CEO of Tilde, Andrejs Vasiljevs, says that these actions are long-belated. Smaller languages have been neglected by tech giants for decades. To address the needs of these communities, Tilde has been developing AI-based speech and translation technologies for the better part of a decade. Not only that, but they’ve also beat out all the other MT providers in the WMT competition – kind of like Machine Translation Olympics – three years in a row by demonstrating higher levels of precision in the “small languages” category.

How has a small company from Latvia beaten the world’s leading translation technology providers? Through developing AI technology for some of the world’s most grammatically-complex languages first, and then applying those algorithms to other languages.

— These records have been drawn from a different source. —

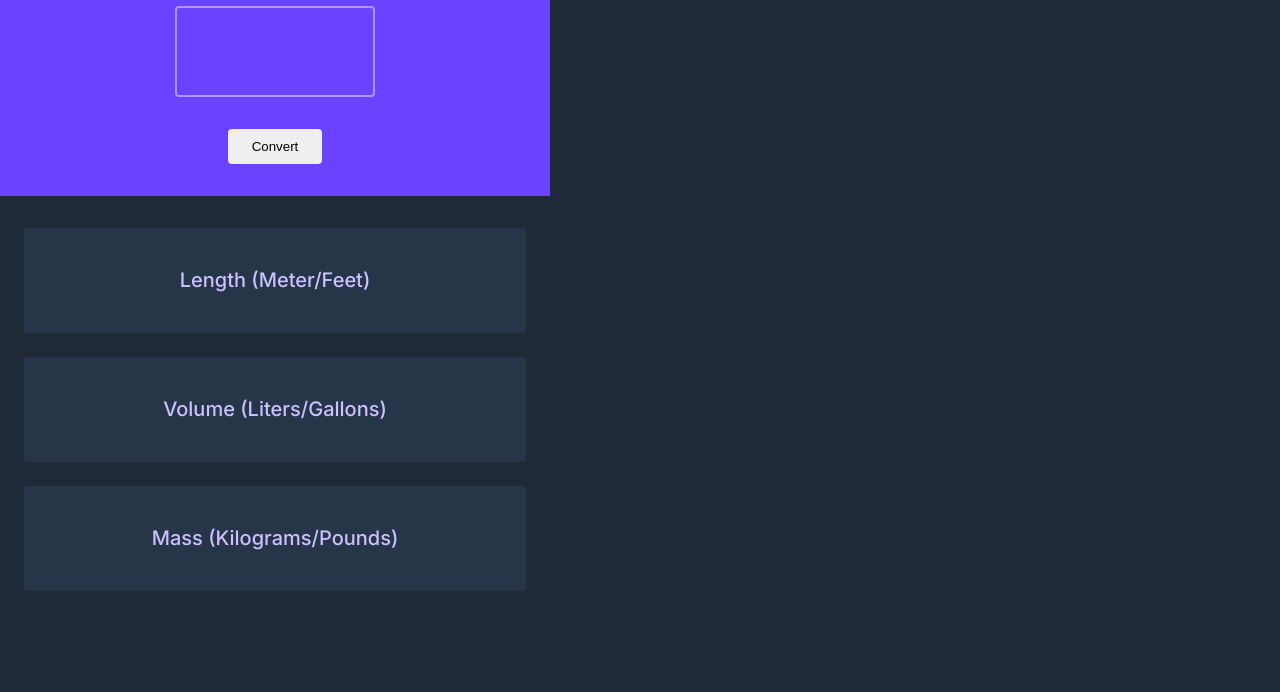
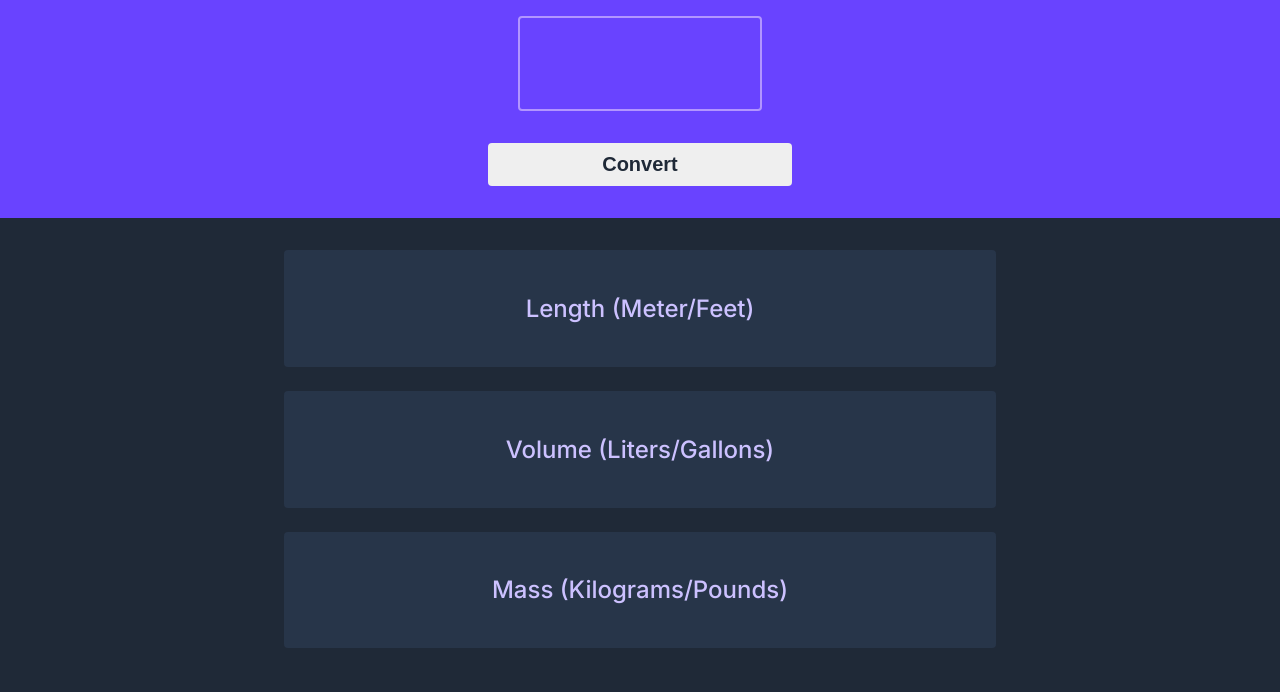
Before and after one commit to faoreizie18/unit-converter, a plain HTML site: page index.html in a window 1280 px wide. Shown: the part 108-800 px from the top of the page. Drawn offline with Linux system fonts and the light colour scheme.

Commit message:
Add files via upload

```diff
--- a/index.css
+++ b/index.css
@@ -2,7 +2,7 @@ body {
     background-color: #1F2937;
     color: #FFF;
     margin: 0;
-    width: 550px;
+    margin-bottom: 32px;
     text-align: center;
     font-family: "Inter", sans-serif;
     font-optical-sizing: auto;
@@ -18,16 +18,16 @@ body {
 }
 
 h1 {
-    font-size: 28px;
+    font-size: 32px;
 }
 
 #input-el {
-    font-size: 58px;
+    font-size: 62px;
     font-weight: 700;
     text-align: center;
     background-color: #6943FF;
     color: white;
-    width: 200px;
+    width: 20%;
     border: 2px solid #B295FF;
     border-radius: 4px;
     padding: 10px 20px;
@@ -35,6 +35,10 @@ h1 {
 }
 
 #convert-btn {
+    font-size: 20px;
+    font-weight: 700;
+    color: #1F2937;
+    width: 25%;
     margin: 0 auto;
     padding: 10px 24px;
     border-radius: 4px;
@@ -43,18 +47,20 @@ h1 {
 
 .conversion-rate {
     background-color: #273549;
-    margin: 24px;
-    padding: 24px 60px;
+    width: 40%;
+    display: block;
+    margin: 24px auto;
+    padding: 24px 100px;
     border-radius: 4px;
 }
 
 h2 {
     color: #CCC1FF;
-    font-size: 20px;
+    font-size: 24px;
     font-weight: 500;
 }
 
 p {
-    font-size: 14px;
+    font-size: 16px;
     font-weight: 300;
 }
```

“Google and other companies focus on large languages first, and try to apply those algorithms on top of smaller languages after. This doesn’t work effectively. What we’ve done instead, is started with the complex languages, which required a different approach to training the AI. In English, you only have 500k-700k possible forms of words. In Latvian, for example, you have over 22 million possible word forms. Using these methods, we can apply the AI successfully to other languages, like Estonian and Finnish.” – Andrejs Vasiljevs

Tilde’s AI has already been integrated into Microsoft products, and has also become the official translation tool for the Finnish Prime Minister’s office. The company welcomes the news that the larger players are paying more attention to small languages, but remains skeptical about their ability to do so well.

“It’s one thing to announce that you’re going to do it, but until you test the accuracy of translations, you aren’t able to ascertain the success of the endeavor. Moreover, one-size-fits-all translations don’t always suit everyone. Our high levels of accuracy are based on the ability not only to specifically train an AI in a small language, but also for a specific industry – legal affairs or construction, for instance. Just like human translators, it’s not enough to be proficient in a language, you have to be a specialist in the topic as well.”

Although the latest announcements sound promising, Vasiljevs maintains that universal and high-accuracy AI in small languages is still out of the reach of even the most well-funded corporations.

An enabling technology at the expense of privacy?

One aspect that Vasiljevs highlights is that freemium products, like Google and Meta, offer their services in exchange for the rights to do whatever they like with their user data. In an era when privacy is of concern, it’s worth taking a moment to think about which services you’re using, what information you’re processing, who has access to that data, and if you’re ok with that.

This is a valid point as we consider the Metaverse, where every spoken word would then become data that’s processed by whoever’s providing the translation engine, assuming that their Terms of Services give access to that data. Do we, then, want to put every spoken word (in the Metaverse) in the hands of corporations that have less-than-shining reputations with data management? With an estimated 8.4 billion voice-activated assistants in devices by 2024, it seems that the world is comfortable with handing over their vocal data.

All in all, the inevitable development of the Metaverse seems to be driving interest in small language tech. And while we don’t know what the future will hold for us in terms of living out our lives in VR, we do know that communication amongst ourselves is bound to become a bit easier.

About the Author

Julia Gifford is the co-founder of Truesix, an award-winning content marketing and PR agency with a focus on visibility for high-tech organizations. She was part of the founding team of Printful, Latvia’s first startup unicorn. She is an editor and contributor at Labs of Latvia and, one of Europe’s leading startup news platforms.

Featured image: ©agungkreatif